After he went through a string of hospitals he left, and found healing his own way. “I filled my day with meditation, yoga, surfing, complete solitude, and with that recipe of being with nature, practicing yoga more intimately, daily, and realizing the longevity of the benefits if I continued doing it. In the meditation I found the first inclination of peace. Everyday I fight for that now.”

Daniel went through yoga teacher training and said he, “learned way more than just the physical asana practice, that just being one limb of yoga…It’s very possible I wouldn’t be here today without yoga.”

Josh Mattis sums it up this way, “Competition is something we’re huge on. And yoga is not about that. You can just go there and be on your mat. I don’t get that aspect anywhere else in my life. It’s almost my version of a spiritual aspect. My wife and I refer to going to yoga as going to church…My father is actually a minister, and I actually grew up in the church, and I lost my way a little bit, in combat, just seeing the things that I’ve seen. But yoga has brought spirituality, like my connection to the universe back. Now I’m more of a complete person. I’m really grateful for that aspect because that’s hard to find man.”

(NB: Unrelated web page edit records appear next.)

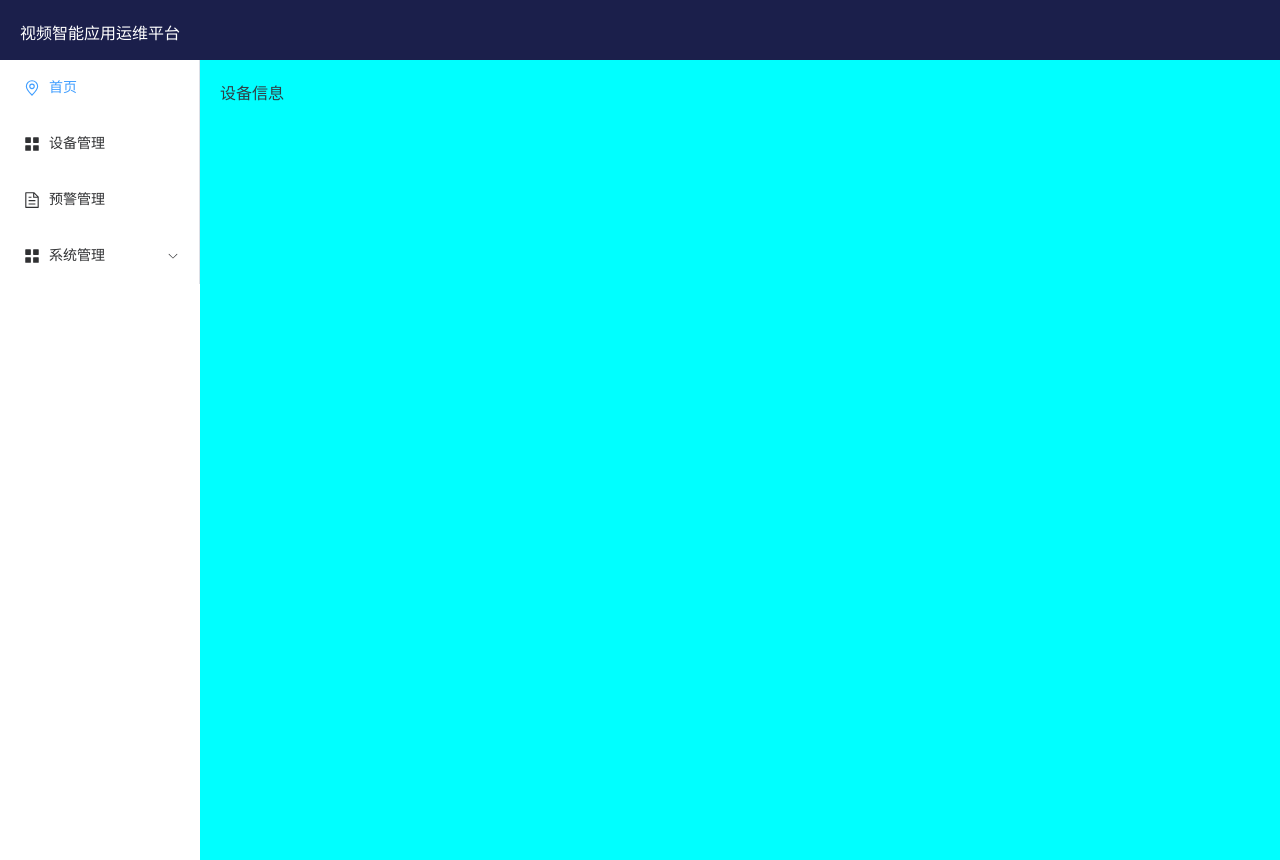
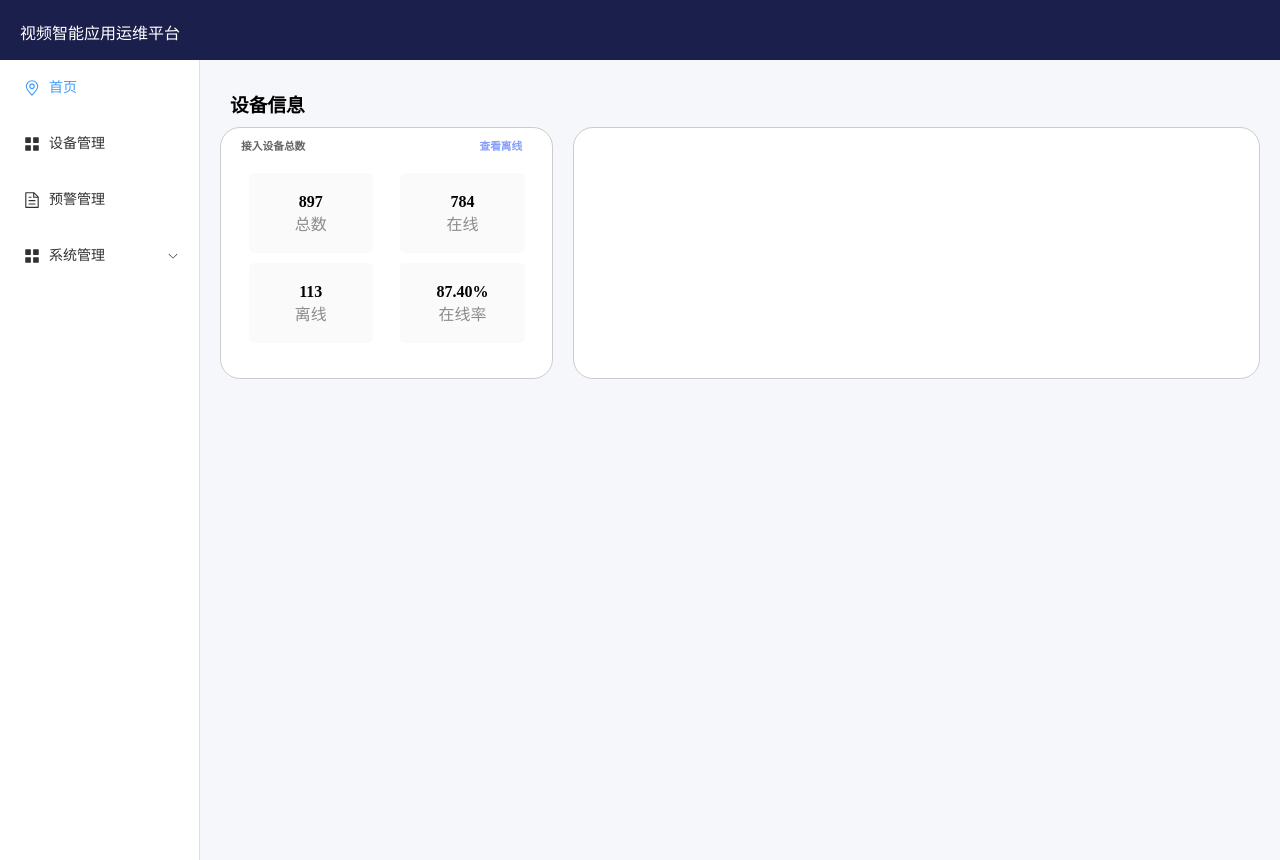
Before and after one commit to God-dev1ce/cameraTardet, a Vue app in the folder web/: page /device_info in a window 1280 px wide. Built offline with nearby package versions, Linux system fonts and the light colour scheme; the HTML template or start-up script is replaced by a standard one.

Commit message:
feat: 更新首页在线设备数据显示

```diff
--- a/web/src/components/DeviceInfo.vue
+++ b/web/src/components/DeviceInfo.vue
@@ -3,9 +3,78 @@
 </script>
 
 <template>
-  <p>设备信息</p>
+  <h1 class="title">设备信息</h1>
+  <el-row :gutter="20">
+
+    <el-col :span="8">
+      <!--设备存在情况卡片-->
+      <div class="device-online-card">
+        <el-row>
+          <el-col :span="12"><h6 style="padding: 10px 10px 10px 20px; color: rgba(0,0,0,60%)">接入设备总数</h6></el-col>
+          <!--TODO 页面跳转 -->
+          <el-col :span="12"><h6 style="padding: 10px 30px 10px 10px; color: #0F40F580; text-align: right">查看离线</h6>
+          </el-col>
+        </el-row>
+
+        <el-row class="device-info-card">
+          <el-col :span="2"/>
+          <el-col :span="9" class="card-info">
+            <b style="">897</b> <!--TODO 数据更新-->
+            <div style="color: rgba(0,0,0,44%)">总数</div>
+          </el-col>
+          <el-col :span="2"/>
+          <el-col :span="9" class="card-info">
+            <b style="">784</b> <!--TODO 数据更新-->
+            <div style="color: rgba(0,0,0,44%)">在线</div>
+          </el-col>
+          <el-col :span="2"/>
+        </el-row>
+
+        <el-row class="device-info-card">
+          <el-col :span="2"/>
+          <el-col :span="9" class="card-info">
+            <b style="">113</b> <!--TODO 数据更新-->
+            <div style="color: rgba(0,0,0,44%)">离线</div>
+          </el-col>
+          <el-col :span="2"/>
+          <el-col :span="9" class="card-info">
+            <b style="">87.40%</b> <!--TODO 数据更新-->
+            <div style="color: rgba(0,0,0,44%)">在线率</div>
+          </el-col>
+          <el-col :span="2"/>
+        </el-row>
+      </div>
+    </el-col>
+
+    <el-col :span="16">
+      <div class="device-online-card"></div>
+    </el-col>
+  </el-row>
+
 </template>
 
 <style scoped>
+.device-info-card {
+  height: 90px;
+  padding: 10px 0 0 0;
+  text-align: center
+}
 
+.device-online-card {
+  background: white;
+  padding: 0;
+  border: 1px solid #ccc;
+  border-radius: 20px;
+  height: 250px;
+}
+
+.title {
+  padding: 10px;
+}
+
+.card-info{
+  border-radius: 5px;
+  background: #EFEFEF4D;
+  padding: 20px 0 0 0
+}
 </style>
--- a/web/src/components/Home.vue
+++ b/web/src/components/Home.vue
@@ -19,7 +19,7 @@ import Aside from "@/layout/aside/Aside.vue";
 
         <!--侧边栏-->
         <el-aside width="200px">
-          <Aside></Aside>
+          <Aside class="aside"></Aside>
         </el-aside>
 
         <!--主界面-->
@@ -38,6 +38,10 @@ import Aside from "@/layout/aside/Aside.vue";
 
 
 <style scoped>
+.aside{
+  height: 100vh;
+}
+
 .header-title{
   padding: 20px;
 }
@@ -54,6 +58,6 @@ import Aside from "@/layout/aside/Aside.vue";
 }
 
 .el-main{
-  background: aqua;
+  background: #F6F7FA;
 }
 </style>
```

For guys who are skeptical of yoga, he adds, “You sit Indian style, with your hands down for grounding and palms up for receiving. I was always the guy with palms down, like ‘I’m not getting into this spiritual hokey stuff. I love the work out, don’t get me wrong, but I’m not going to receive everybody’s energy.’ OK. Give it some time buddy, because you will get into the spirit of yoga and it’s just an awesome feeling.”